Your assignment: Determine the number of lines in the listing that include the string "screen"; the reply consists of that number only.

Supplied records:
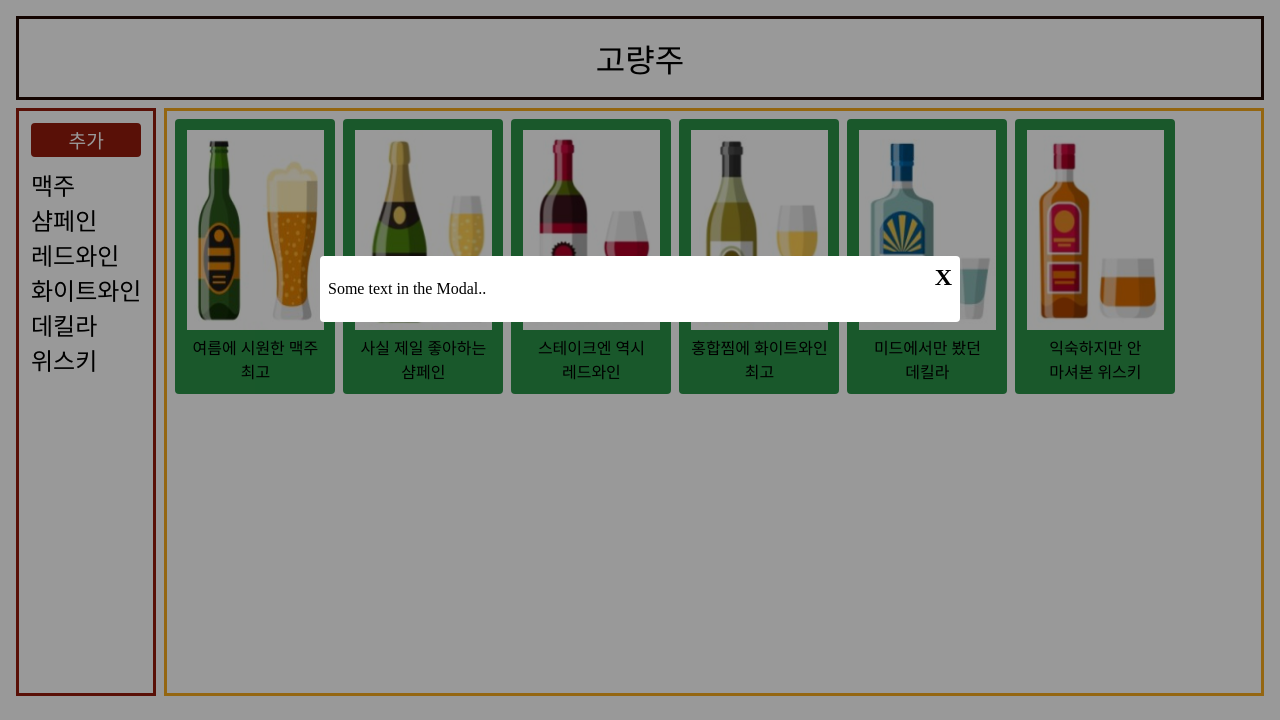
Repository: Jay-JYKim91/grj_2nd_week
Page: index.html
The author's editor kept a copy of each file at every save. The page is drawn from the files as they stood at one save, then again after the next save.
The browser window is 1280 px wide. The pictures show the whole page.
Some web fonts or font styles are not loaded; a fallback is used.

Above is the page before, as saved 2022-05-16 16:46:24.

### index.html
<!DOCTYPE html>
<html lang="en">
<head>
    <meta charset="UTF-8">
    <meta http-equiv="X-UA-Compatible" content="IE=edge">
    <meta name="viewport" content="width=device-width, initial-scale=1.0">
    <title>고량주 2주차</title>
    <link rel="stylesheet" href="./styles.css">
    <script src="./main.js" defer></script>
</head>
<body>
    <header>
        <span>고량주</span>
    </header>
    <main>
        <aside>
            <button id="openModalBtn">추가</button>
            <span>맥주</span>
            <span>샴페인</span>
            <span>레드와인</span>
            <span>화이트와인</span>
            <span>데킬라</span>
            <span>위스키</span>
        </aside>
        <section class="cards">
            <div class="card">
                <img src="./images/beer.png" alt="beer">
                <span>여름에 시원한 맥주 최고</span>
            </div>
            <div class="card">
                <img src="./images/champagne.png" alt="champagne">
                <span>사실 제일 좋아하는 샴페인</span>
            </div>
            <div class="card">
                <img src="./images/red_wine.png" alt="red_wine">
                <span>스테이크엔 역시 레드와인</span>
            </div>
            <div class="card">
                <img src="./images/white_wine.png" alt="white_wine">
                <span>홍합찜에 화이트와인 최고</span>
            </div>
            <div class="card">
                <img src="./images/tequila.png" alt="tequila">
                <span>미드에서만 봤던 데킬라</span>
            </div>
            <div class="card">
                <img src="./images/whiskey.png" alt="whiskey">
                <span>익숙하지만 안 마셔본 위스키</span>
            </div>
        </section>
    </main>

    <div id="addItemModal" class="modal">
        <form class="modal-content">
            <span class="close">X</span>
            <p>Some text in the Modal..</p>
        </form>
    </div>
</body>
</html>

### styles.css
@import url("https://fonts.googleapis.com/css2?family=Hahmlet:wght@400;500&display=swap");

* {
  box-sizing: border-box;
  font-family: "Hahmlet", serif;
}

html,
body {
  height: 100%;
  margin: 0;
}

body {
  padding: 1rem;
}

header {
  border: 3px solid #220901;
  padding: 0.5em;
  font-size: 2rem;
  text-align: center;
}

main {
  display: flex;
  margin: 0.5rem 0;
  gap: 0.5rem;
  height: calc(100% - 100px);
}

aside {
  display: flex;
  flex-direction: column;
  border: 3px solid #941b0c;
  padding: 0.5em;
  font-size: 1.5rem;
  min-width: max-content;
}

#openModalBtn {
  background-color: #941b0c;
  border-radius: 4px;
  border: 2px solid #941b0c;
  color: white;
  font-size: 1.2rem;
  margin-bottom: 0.5em;
}

#openModalBtn:hover {
  background-color: white;
  color: #941b0c;
  cursor: pointer;
}

.cards {
  display: flex;
  flex-wrap: wrap;
  border: 3px solid #f6aa1c;
  padding: 0.5em;
  gap: 0.5em;
  overflow-y: scroll;
  width: 100%;
}

.card {
  display: flex;
  flex-direction: column;
  background-color: #2b9348;
  padding: 0.7em;
  text-align: center;
  word-break: keep-all;
  height: fit-content;
  border-radius: 4px;
  width: 10rem;
}

.card img {
  height: 200px;
  margin-bottom: 0.3em;
}

@media only screen and (max-width: 600px) {
  .card {
    background-color: #ffff3f;
  }
}

@media only screen and (min-width: 601px) and (max-width: 768px) {
  .card {
    background-color: #d4d700;
  }
}

@media only screen and (min-width: 769px) and (max-width: 992px) {
  .card {
    background-color: #80b918;
  }
}

/* The Modal (background) */
.modal {
  /* display: none; Hidden by default */
  position: fixed; /* Stay in place */
  z-index: 1; /* Sit on top */
  left: 0;
  top: 0;
  width: 100%; /* Full width */
  height: 100%; /* Full height */
  overflow: auto; /* Enable scroll if needed */
  background-color: rgb(0, 0, 0); /* Fallback color */
  background-color: rgba(0, 0, 0, 0.4); /* Black w/ opacity */
}

/* Modal Content/Box */
.modal-content {
  background-color: white;
  margin: 20% auto; /* 15% from the top and centered */
  padding: 0.5em;
  border-radius: 4px;
  width: 50%; /* Could be more or less, depending on screen size */
}

/* The Close Button */
.close {
  color: black;
  float: right;
  font-size: 1.5rem;
  font-weight: bold;
}

.close:hover,
.close:focus {
  cursor: pointer;
}

Loaded but not shown: main.js (common file)

After the next save:
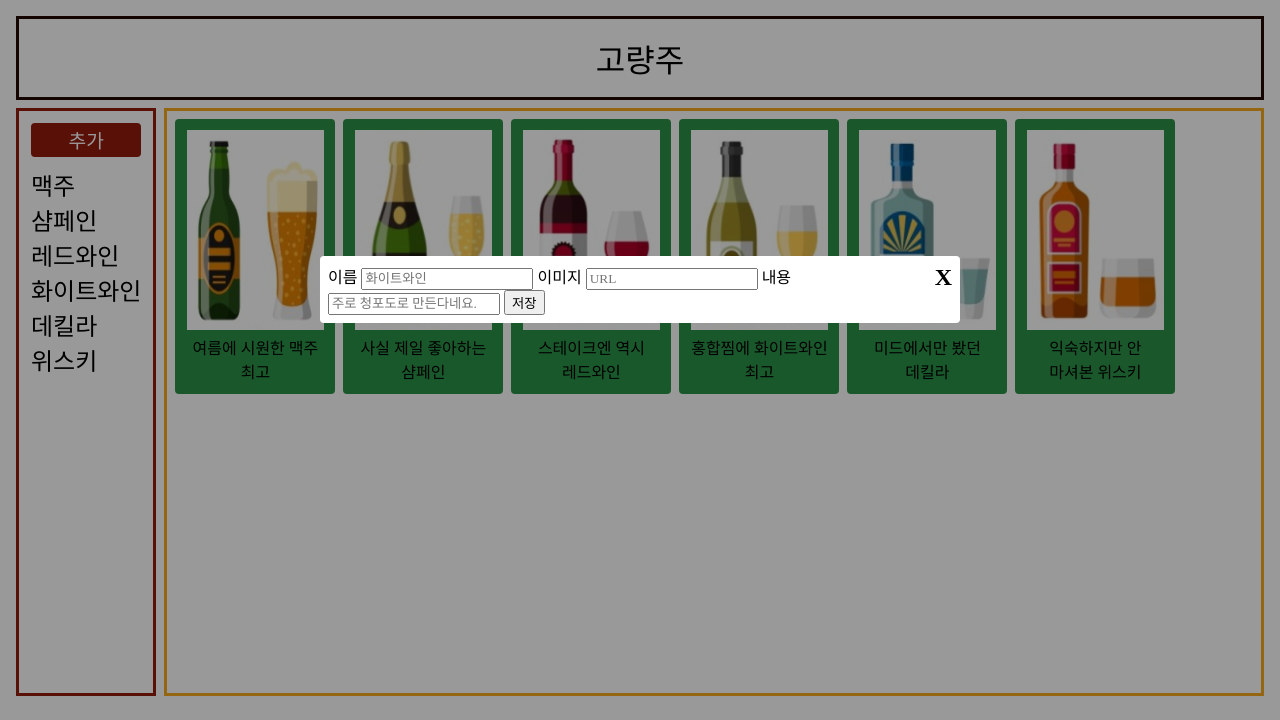
Saved 70 s later.
--- a/index.html
+++ b/index.html
@@ -53,7 +53,13 @@
     <div id="addItemModal" class="modal">
         <form class="modal-content">
             <span class="close">X</span>
-            <p>Some text in the Modal..</p>
+            <label for="name" class="label">이름</label>
+            <input id="name" type="text" placeholder="화이트와인" class="input" maxlength="10" required/>
+            <label for="image" class="label">이미지</label>
+            <input id="image" type="text" placeholder="URL" class="input" required />
+            <label for="content" class="label">내용</label>
+            <input id="content" type="text" placeholder="주로 청포도로 만든다네요." class="input" required />
+            <button type="submit" class="submit-button">저장</button>
         </form>
     </div>
 </body>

Task result: 4